WHAT NEEDS TO BE DONE:
If an entry below holds a picture, leave the picture out and print the rest exactly.

GIVEN DATA:
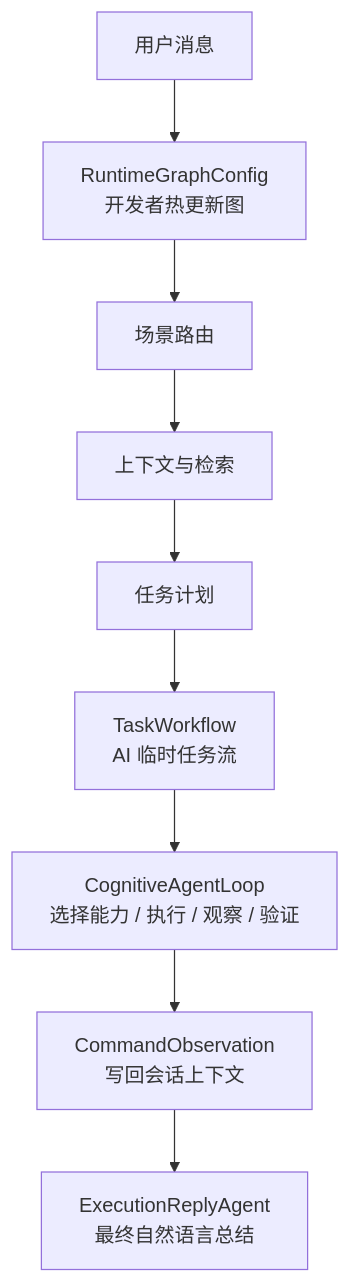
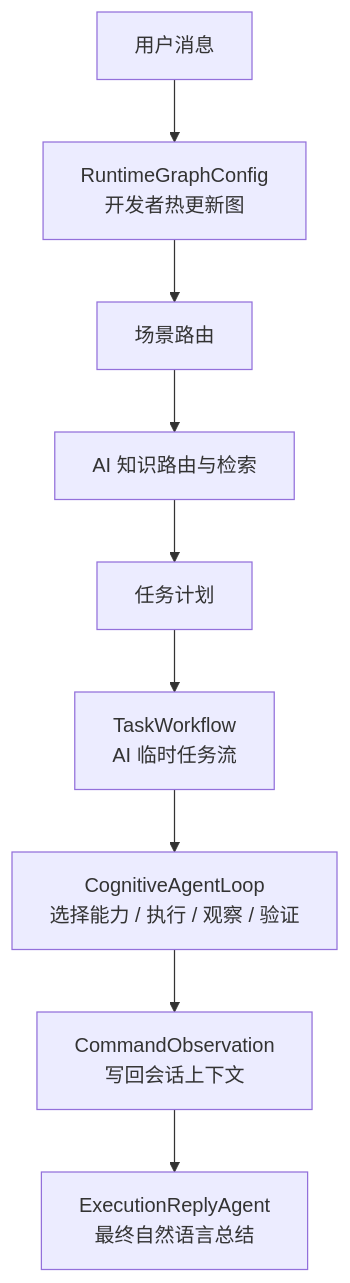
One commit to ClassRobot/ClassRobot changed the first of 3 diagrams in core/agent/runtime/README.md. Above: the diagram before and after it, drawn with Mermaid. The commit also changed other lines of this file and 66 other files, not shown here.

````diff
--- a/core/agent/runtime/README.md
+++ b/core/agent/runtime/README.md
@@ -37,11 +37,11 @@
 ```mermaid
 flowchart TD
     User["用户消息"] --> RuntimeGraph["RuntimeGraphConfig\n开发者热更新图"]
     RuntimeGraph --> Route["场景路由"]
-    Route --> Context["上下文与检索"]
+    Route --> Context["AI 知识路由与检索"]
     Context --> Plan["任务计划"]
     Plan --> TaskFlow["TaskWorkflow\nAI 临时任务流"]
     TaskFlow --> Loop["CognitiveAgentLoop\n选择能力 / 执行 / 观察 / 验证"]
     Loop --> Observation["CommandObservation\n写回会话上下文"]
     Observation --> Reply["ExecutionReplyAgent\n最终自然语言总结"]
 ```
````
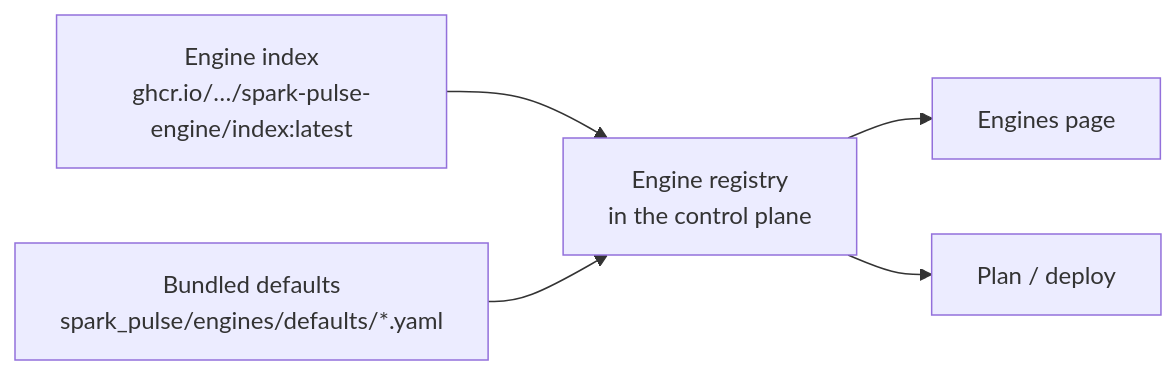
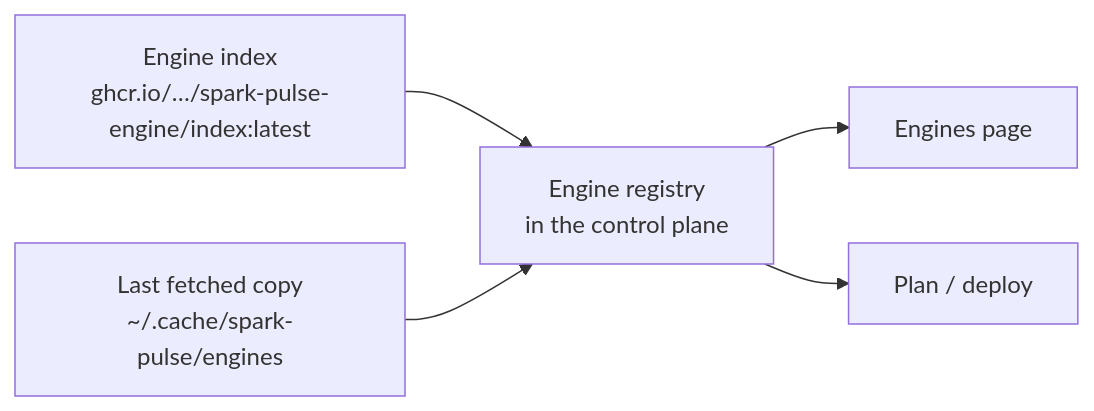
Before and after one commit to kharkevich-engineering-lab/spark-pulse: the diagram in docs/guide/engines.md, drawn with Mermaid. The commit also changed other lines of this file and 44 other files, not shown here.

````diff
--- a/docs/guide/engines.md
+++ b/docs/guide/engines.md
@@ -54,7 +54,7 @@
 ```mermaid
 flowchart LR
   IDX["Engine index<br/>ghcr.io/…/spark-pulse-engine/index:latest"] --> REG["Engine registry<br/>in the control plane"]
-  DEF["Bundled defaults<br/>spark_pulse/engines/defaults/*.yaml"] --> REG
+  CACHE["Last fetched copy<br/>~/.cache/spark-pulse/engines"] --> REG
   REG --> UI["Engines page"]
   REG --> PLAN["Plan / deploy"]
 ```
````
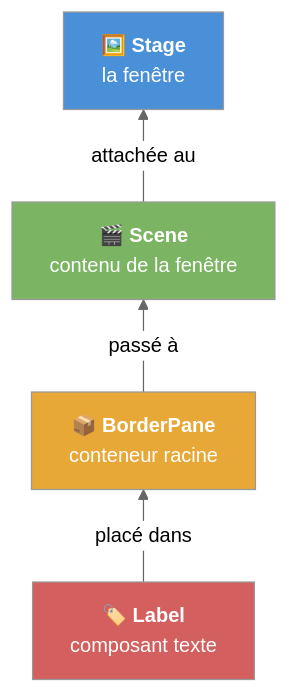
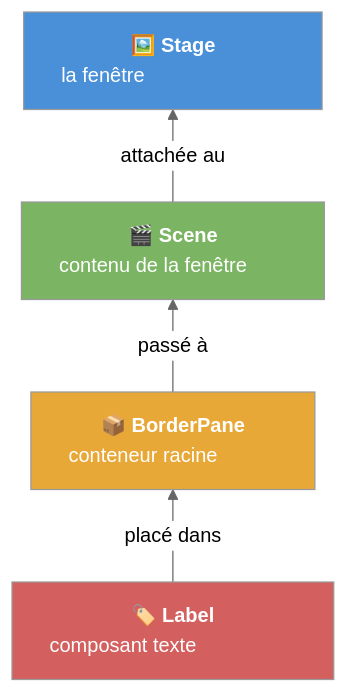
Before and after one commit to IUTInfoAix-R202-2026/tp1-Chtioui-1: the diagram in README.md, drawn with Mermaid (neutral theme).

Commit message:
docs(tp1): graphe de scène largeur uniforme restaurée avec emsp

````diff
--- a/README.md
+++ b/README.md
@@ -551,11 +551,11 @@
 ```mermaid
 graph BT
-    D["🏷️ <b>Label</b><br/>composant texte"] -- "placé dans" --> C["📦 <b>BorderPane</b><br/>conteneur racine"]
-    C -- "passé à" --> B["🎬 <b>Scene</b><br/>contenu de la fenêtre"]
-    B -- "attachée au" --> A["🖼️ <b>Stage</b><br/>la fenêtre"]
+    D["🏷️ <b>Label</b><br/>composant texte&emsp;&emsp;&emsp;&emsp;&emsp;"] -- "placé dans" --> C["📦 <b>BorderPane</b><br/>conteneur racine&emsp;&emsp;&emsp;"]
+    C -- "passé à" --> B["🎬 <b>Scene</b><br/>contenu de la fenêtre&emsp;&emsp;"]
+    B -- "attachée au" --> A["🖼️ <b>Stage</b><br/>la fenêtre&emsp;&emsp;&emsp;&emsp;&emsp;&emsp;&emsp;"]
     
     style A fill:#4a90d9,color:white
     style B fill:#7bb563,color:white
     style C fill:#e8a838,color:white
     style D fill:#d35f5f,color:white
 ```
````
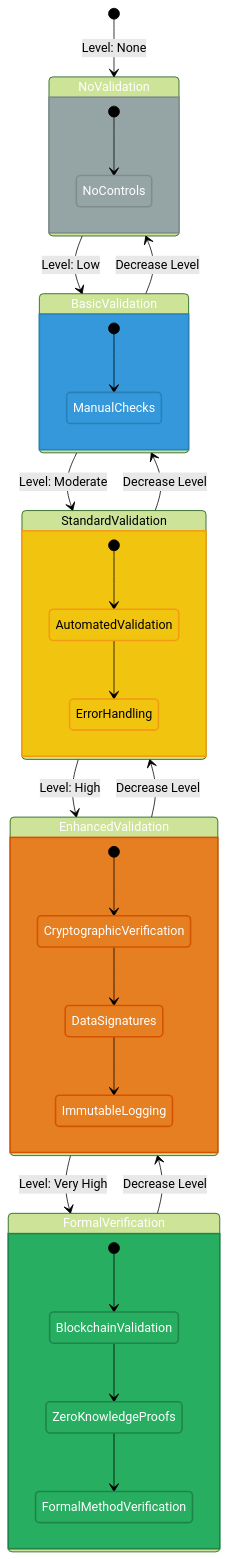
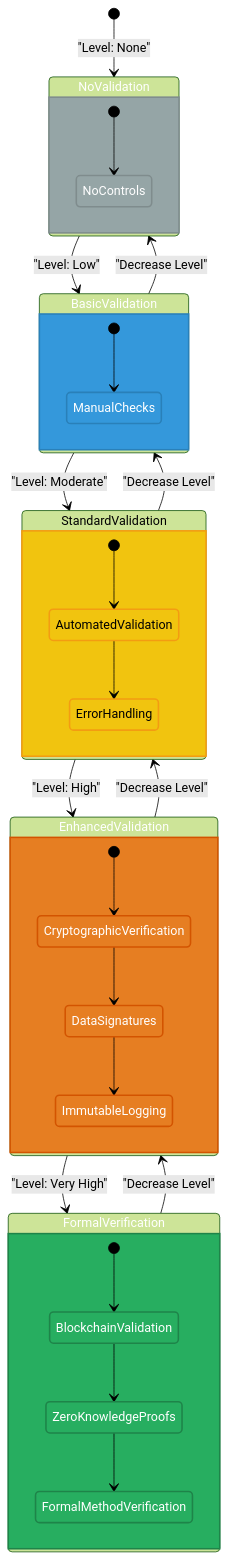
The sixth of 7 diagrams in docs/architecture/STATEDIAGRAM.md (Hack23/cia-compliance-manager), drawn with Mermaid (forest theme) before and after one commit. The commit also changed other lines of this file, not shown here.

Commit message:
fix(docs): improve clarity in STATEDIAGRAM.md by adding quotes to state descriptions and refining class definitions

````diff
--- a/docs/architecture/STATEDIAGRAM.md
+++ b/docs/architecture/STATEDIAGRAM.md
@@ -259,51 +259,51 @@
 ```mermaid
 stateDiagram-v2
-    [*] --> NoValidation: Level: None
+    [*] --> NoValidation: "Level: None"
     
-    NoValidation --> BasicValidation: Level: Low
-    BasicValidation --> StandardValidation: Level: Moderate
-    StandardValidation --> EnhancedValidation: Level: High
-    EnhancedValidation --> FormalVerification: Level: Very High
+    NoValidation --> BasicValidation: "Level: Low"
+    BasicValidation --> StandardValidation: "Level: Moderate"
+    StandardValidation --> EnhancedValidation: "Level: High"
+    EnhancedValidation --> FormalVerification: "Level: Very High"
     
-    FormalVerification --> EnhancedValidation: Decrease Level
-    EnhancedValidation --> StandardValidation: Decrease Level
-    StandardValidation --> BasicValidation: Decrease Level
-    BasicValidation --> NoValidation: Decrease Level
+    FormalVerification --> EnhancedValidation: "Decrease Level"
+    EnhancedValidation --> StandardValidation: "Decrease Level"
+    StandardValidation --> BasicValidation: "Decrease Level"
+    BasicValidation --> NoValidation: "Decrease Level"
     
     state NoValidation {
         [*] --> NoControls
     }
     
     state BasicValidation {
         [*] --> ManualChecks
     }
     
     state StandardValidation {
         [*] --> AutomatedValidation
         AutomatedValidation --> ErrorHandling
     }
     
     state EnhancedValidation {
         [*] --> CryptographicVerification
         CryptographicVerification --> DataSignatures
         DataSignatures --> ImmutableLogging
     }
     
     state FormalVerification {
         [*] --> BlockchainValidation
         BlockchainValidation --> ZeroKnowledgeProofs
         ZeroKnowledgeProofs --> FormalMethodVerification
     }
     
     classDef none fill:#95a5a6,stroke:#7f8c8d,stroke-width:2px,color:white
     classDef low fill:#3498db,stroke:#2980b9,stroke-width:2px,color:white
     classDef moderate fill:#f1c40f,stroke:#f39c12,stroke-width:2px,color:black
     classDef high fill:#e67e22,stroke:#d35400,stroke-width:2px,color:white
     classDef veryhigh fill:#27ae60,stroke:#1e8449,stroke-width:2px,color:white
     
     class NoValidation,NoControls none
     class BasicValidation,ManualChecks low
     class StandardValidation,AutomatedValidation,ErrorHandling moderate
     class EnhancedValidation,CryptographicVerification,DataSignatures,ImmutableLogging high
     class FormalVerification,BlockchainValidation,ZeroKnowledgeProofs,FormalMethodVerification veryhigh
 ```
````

SOLUTION FOR THIS EXERCISE:
One commit to ClassRobot/ClassRobot changed the first of 3 diagrams in core/agent/runtime/README.md. Above: the diagram before and after it, drawn with Mermaid. The commit also changed other lines of this file and 66 other files, not shown here.

````diff
--- a/core/agent/runtime/README.md
+++ b/core/agent/runtime/README.md
@@ -37,11 +37,11 @@
 ```mermaid
 flowchart TD
     User["用户消息"] --> RuntimeGraph["RuntimeGraphConfig\n开发者热更新图"]
     RuntimeGraph --> Route["场景路由"]
-    Route --> Context["上下文与检索"]
+    Route --> Context["AI 知识路由与检索"]
     Context --> Plan["任务计划"]
     Plan --> TaskFlow["TaskWorkflow\nAI 临时任务流"]
     TaskFlow --> Loop["CognitiveAgentLoop\n选择能力 / 执行 / 观察 / 验证"]
     Loop --> Observation["CommandObservation\n写回会话上下文"]
     Observation --> Reply["ExecutionReplyAgent\n最终自然语言总结"]
 ```
````
Before and after one commit to kharkevich-engineering-lab/spark-pulse: the diagram in docs/guide/engines.md, drawn with Mermaid. The commit also changed other lines of this file and 44 other files, not shown here.

````diff
--- a/docs/guide/engines.md
+++ b/docs/guide/engines.md
@@ -54,7 +54,7 @@
 ```mermaid
 flowchart LR
   IDX["Engine index<br/>ghcr.io/…/spark-pulse-engine/index:latest"] --> REG["Engine registry<br/>in the control plane"]
-  DEF["Bundled defaults<br/>spark_pulse/engines/defaults/*.yaml"] --> REG
+  CACHE["Last fetched copy<br/>~/.cache/spark-pulse/engines"] --> REG
   REG --> UI["Engines page"]
   REG --> PLAN["Plan / deploy"]
 ```
````
Before and after one commit to IUTInfoAix-R202-2026/tp1-Chtioui-1: the diagram in README.md, drawn with Mermaid (neutral theme).

Commit message:
docs(tp1): graphe de scène largeur uniforme restaurée avec emsp

````diff
--- a/README.md
+++ b/README.md
@@ -551,11 +551,11 @@
 ```mermaid
 graph BT
-    D["🏷️ <b>Label</b><br/>composant texte"] -- "placé dans" --> C["📦 <b>BorderPane</b><br/>conteneur racine"]
-    C -- "passé à" --> B["🎬 <b>Scene</b><br/>contenu de la fenêtre"]
-    B -- "attachée au" --> A["🖼️ <b>Stage</b><br/>la fenêtre"]
+    D["🏷️ <b>Label</b><br/>composant texte&emsp;&emsp;&emsp;&emsp;&emsp;"] -- "placé dans" --> C["📦 <b>BorderPane</b><br/>conteneur racine&emsp;&emsp;&emsp;"]
+    C -- "passé à" --> B["🎬 <b>Scene</b><br/>contenu de la fenêtre&emsp;&emsp;"]
+    B -- "attachée au" --> A["🖼️ <b>Stage</b><br/>la fenêtre&emsp;&emsp;&emsp;&emsp;&emsp;&emsp;&emsp;"]
     
     style A fill:#4a90d9,color:white
     style B fill:#7bb563,color:white
     style C fill:#e8a838,color:white
     style D fill:#d35f5f,color:white
 ```
````
The sixth of 7 diagrams in docs/architecture/STATEDIAGRAM.md (Hack23/cia-compliance-manager), drawn with Mermaid (forest theme) before and after one commit. The commit also changed other lines of this file, not shown here.

Commit message:
fix(docs): improve clarity in STATEDIAGRAM.md by adding quotes to state descriptions and refining class definitions

````diff
--- a/docs/architecture/STATEDIAGRAM.md
+++ b/docs/architecture/STATEDIAGRAM.md
@@ -259,51 +259,51 @@
 ```mermaid
 stateDiagram-v2
-    [*] --> NoValidation: Level: None
+    [*] --> NoValidation: "Level: None"
     
-    NoValidation --> BasicValidation: Level: Low
-    BasicValidation --> StandardValidation: Level: Moderate
-    StandardValidation --> EnhancedValidation: Level: High
-    EnhancedValidation --> FormalVerification: Level: Very High
+    NoValidation --> BasicValidation: "Level: Low"
+    BasicValidation --> StandardValidation: "Level: Moderate"
+    StandardValidation --> EnhancedValidation: "Level: High"
+    EnhancedValidation --> FormalVerification: "Level: Very High"
     
-    FormalVerification --> EnhancedValidation: Decrease Level
-    EnhancedValidation --> StandardValidation: Decrease Level
-    StandardValidation --> BasicValidation: Decrease Level
-    BasicValidation --> NoValidation: Decrease Level
+    FormalVerification --> EnhancedValidation: "Decrease Level"
+    EnhancedValidation --> StandardValidation: "Decrease Level"
+    StandardValidation --> BasicValidation: "Decrease Level"
+    BasicValidation --> NoValidation: "Decrease Level"
     
     state NoValidation {
         [*] --> NoControls
     }
     
     state BasicValidation {
         [*] --> ManualChecks
     }
     
     state StandardValidation {
         [*] --> AutomatedValidation
         AutomatedValidation --> ErrorHandling
     }
     
     state EnhancedValidation {
         [*] --> CryptographicVerification
         CryptographicVerification --> DataSignatures
         DataSignatures --> ImmutableLogging
     }
     
     state FormalVerification {
         [*] --> BlockchainValidation
         BlockchainValidation --> ZeroKnowledgeProofs
         ZeroKnowledgeProofs --> FormalMethodVerification
     }
     
     classDef none fill:#95a5a6,stroke:#7f8c8d,stroke-width:2px,color:white
     classDef low fill:#3498db,stroke:#2980b9,stroke-width:2px,color:white
     classDef moderate fill:#f1c40f,stroke:#f39c12,stroke-width:2px,color:black
     classDef high fill:#e67e22,stroke:#d35400,stroke-width:2px,color:white
     classDef veryhigh fill:#27ae60,stroke:#1e8449,stroke-width:2px,color:white
     
     class NoValidation,NoControls none
     class BasicValidation,ManualChecks low
     class StandardValidation,AutomatedValidation,ErrorHandling moderate
     class EnhancedValidation,CryptographicVerification,DataSignatures,ImmutableLogging high
     class FormalVerification,BlockchainValidation,ZeroKnowledgeProofs,FormalMethodVerification veryhigh
 ```
````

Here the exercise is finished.